This is quite strange that he is suggesting to stop pursuing external achievements after he himself pursuing these things successfully, as Gautama the Buddha had enjoyed the comforts of his life in the kingdom and palaces and got bored with everything. After such an indulgence, he renounced the world of pleasures and moved to the jungle to meditate as deeply as he could.

Swami Chaitanya Keerti
In his book Sapiens: A Brief History of Humankind, Yuval Noah Harari writes: "New Age cults frequently argue: Happiness does not depend on external conditions. It depends only on what we feel inside. People should stop pursuing external achievements such as wealth and status, and connect instead with their inner feelings."  or more succinctly, "Happiness begins within."
This is quite strange that he is suggesting to stop pursuing external achievements after he himself pursuing these things successfully, as Gautama the Buddha had enjoyed the comforts of his life in the kingdom and palaces and got bored with everything. After such an indulgence, he renounced the world of pleasures and moved to the jungle to meditate as deeply as he could. After six years of non-stop meditation, he was blessed with enlightenment. His boredom was total and his renunciation was also total and as a consequence, his illumination was absolute. Vipassana-- the insightfulness, and watchfulness --has been the greatest gift of the Buddha for the world since then.
Prof. Harari is the author of international bestseller books and has been on the path of the Buddha since the beginning of the year 2000. He has been doing Vipassana meditation regularly. He received his PhD. from the University of Oxford in 2002 and is currently a lecturer at the Department of History, the Hebrew University of Jerusalem. Prof. Harari is a two-time winner of the Polonsky Prize for Creativity and Originality, which he was awarded in 2009 and 2012. He has not moved to the jungle like the Buddha to meditate--He lives in the world and continues meditating one hour in the morning and one hour in the evening. He says that he undertakes a meditation retreat of 30 days or longer, in silence and with no books or social media. In short, he has not renounced the outside world and continues living in the world, with a longing to keep meditating, balancing the outer with the inner. In the modern times, this approach is more suitable, as envisioned by the modern enlightened mystic Osho. I am sure that Prof. Harari is acquainted with Osho as all the intelligent people of the world.
Responding to a question from a seeker, Osho says: Meditation in the marketplace is my whole message, but the sense in which you have understood it is not right. Firstly, meditation is not something within the mind. The world is within the mind. Meditation is beyond the mind. The mind creates the world, but the mind cannot create meditation. The mind can create frustration, satisfaction, pleasure, pain, anxiety, anguish or an animal-type contentment, the buffalo contentment - but the buffalo is not in meditation.
He adds: You are right when you say the mind creates its own world; it projects itself upon objects. The same object can be a beloved, a friend, or a foe. You can die for the same person, you can kill the same person too. You can desire riches, power, prestige, respectability; you can even desire desirelessness. You can create a world empire, you can be Alexander the Great; or you can renounce the world and can be a recluse in the mountains, in the Himalayas - it is your mind game.

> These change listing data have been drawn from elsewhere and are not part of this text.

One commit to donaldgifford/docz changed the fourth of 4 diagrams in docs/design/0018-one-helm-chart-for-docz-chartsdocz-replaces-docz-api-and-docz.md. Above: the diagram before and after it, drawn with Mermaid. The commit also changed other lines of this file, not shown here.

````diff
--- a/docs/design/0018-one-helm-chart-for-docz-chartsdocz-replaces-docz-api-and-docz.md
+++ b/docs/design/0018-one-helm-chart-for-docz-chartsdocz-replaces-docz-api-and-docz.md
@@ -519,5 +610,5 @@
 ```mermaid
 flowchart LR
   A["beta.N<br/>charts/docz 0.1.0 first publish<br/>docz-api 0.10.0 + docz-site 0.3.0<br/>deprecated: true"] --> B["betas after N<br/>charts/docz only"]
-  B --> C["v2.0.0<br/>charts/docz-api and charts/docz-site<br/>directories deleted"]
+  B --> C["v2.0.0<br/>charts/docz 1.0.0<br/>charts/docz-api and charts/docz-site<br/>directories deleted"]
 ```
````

Meditation transforms us within and enables us to observe our mind games. It is a metamorphosis.  Modern people should pay attention to what Prof. Harare says:  “Corporations, money, and nations exist only in our imagination. We invented them to serve us; why do we find ourselves sacrificing our lives in their service?”

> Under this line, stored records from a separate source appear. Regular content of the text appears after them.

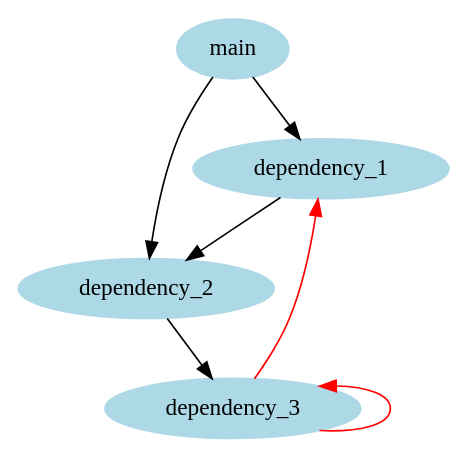
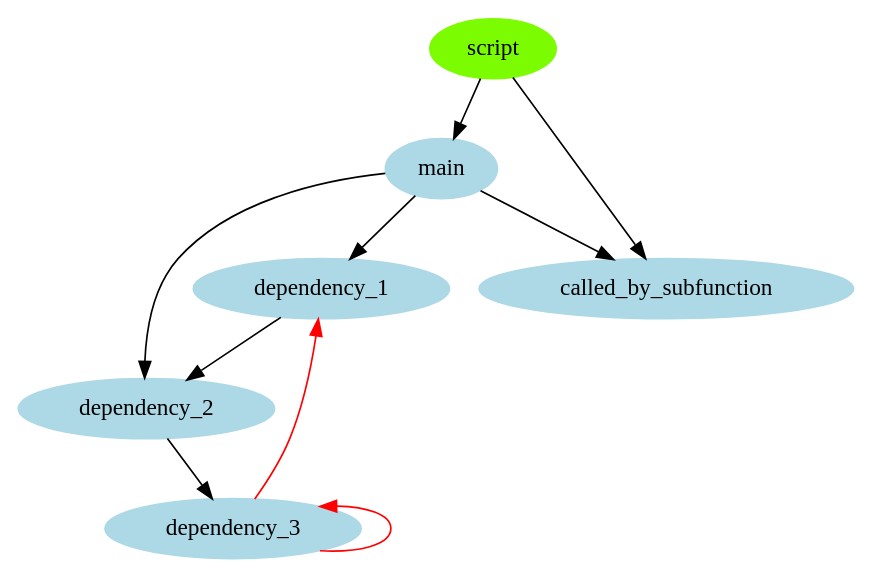
Before and after one commit to KaeroDot/mDepGen: the diagram in readme_figures/readme_fig6.dot, drawn with Graphviz. The commit also changed 22 other files, not shown here.

```diff
--- a/readme_figures/readme_fig6.dot
+++ b/readme_figures/readme_fig6.dot
@@ -1,16 +1,21 @@
 /* Generated by mDepGen */
 digraph dep {
 node [shape = oval];
 /* start of shape definitions */
+"script" [color=lawngreen, style=filled];
 "main" [color=lightblue, style=filled];
 "dependency_1" [color=lightblue, style=filled];
 "dependency_2" [color=lightblue, style=filled];
 "dependency_3" [color=lightblue, style=filled];
+"called_by_subfunction" [color=lightblue, style=filled];
 /* end of shape definitions */
+"script" -> "main" ;
 "main" -> "dependency_1" ;
 "dependency_1" -> "dependency_2" ;
 "dependency_2" -> "dependency_3" ;
 "dependency_3" -> "dependency_1"  [color=red];
 "dependency_3" -> "dependency_3"  [color=red dir=back];
 "main" -> "dependency_2" ;
+"main" -> "called_by_subfunction" ;
+"script" -> "called_by_subfunction" ;
 }
```
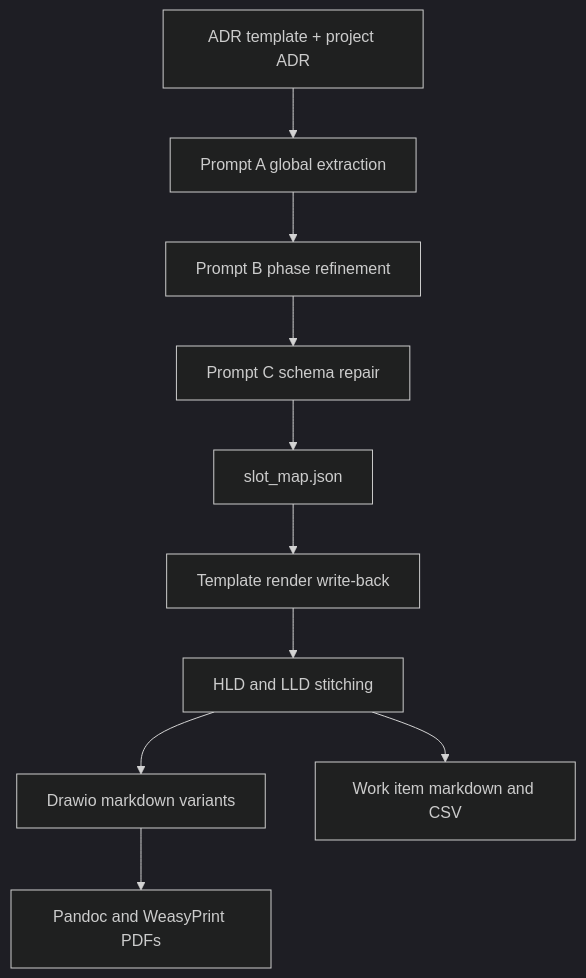
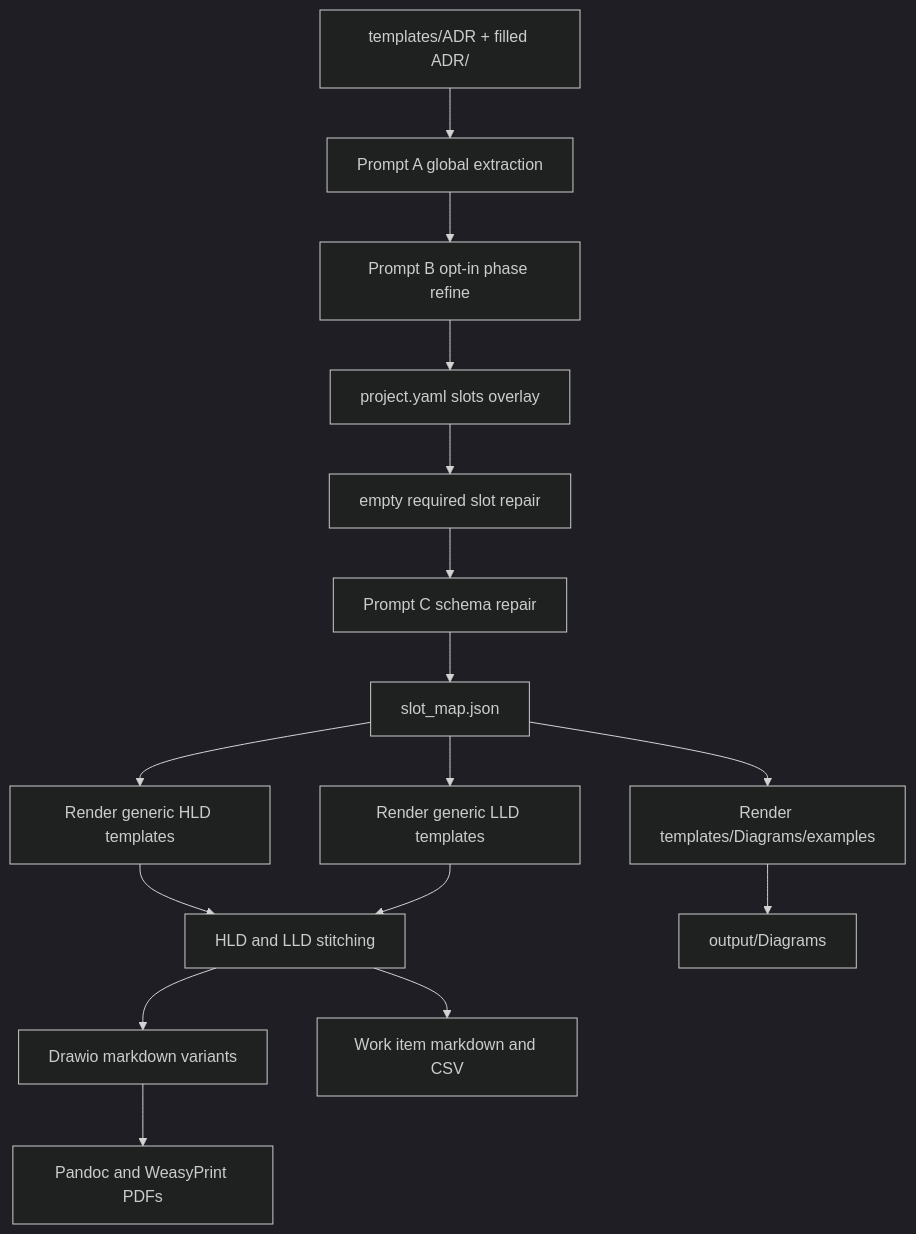
The second of 2 diagrams in docs/ARCHITECTURE.md (stratus-ss/arch-design-doc-generator), drawn with Mermaid (dark theme) before and after one commit. The commit also changed other lines of this file and 4 other files, not shown here.

````diff
--- a/docs/ARCHITECTURE.md
+++ b/docs/ARCHITECTURE.md
@@ -34,12 +36,18 @@
 ```mermaid
 flowchart TD
-    AdrInput[ADR template + project ADR] --> PromptGlobal[Prompt A global extraction]
-    PromptGlobal --> PromptPhase[Prompt B phase refinement]
-    PromptPhase --> PromptRepair[Prompt C schema repair]
+    AdrInput[templates/ADR + filled ADR/] --> PromptGlobal[Prompt A global extraction]
+    PromptGlobal --> PromptPhase[Prompt B opt-in phase refine]
+    PromptPhase --> Overlay[project.yaml slots overlay]
+    Overlay --> EmptyRepair[empty required slot repair]
+    EmptyRepair --> PromptRepair[Prompt C schema repair]
     PromptRepair --> SlotMap[slot_map.json]
-    SlotMap --> RenderTemplates[Template render write-back]
-    RenderTemplates --> StitchDocs[HLD and LLD stitching]
+    SlotMap --> RenderHld[Render generic HLD templates]
+    SlotMap --> RenderLld[Render generic LLD templates]
+    SlotMap --> RenderDrawio[Render templates/Diagrams/examples]
+    RenderHld --> StitchDocs[HLD and LLD stitching]
+    RenderLld --> StitchDocs
+    RenderDrawio --> OutputDiagrams[output/Diagrams]
     StitchDocs --> DrawioVariants[Drawio markdown variants]
     DrawioVariants --> Pdfs[Pandoc and WeasyPrint PDFs]
     StitchDocs --> WorkitemsOut[Work item markdown and CSV]
 ```
````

Disclaimer: This article was originally published on HappyHo and is republished here with permission.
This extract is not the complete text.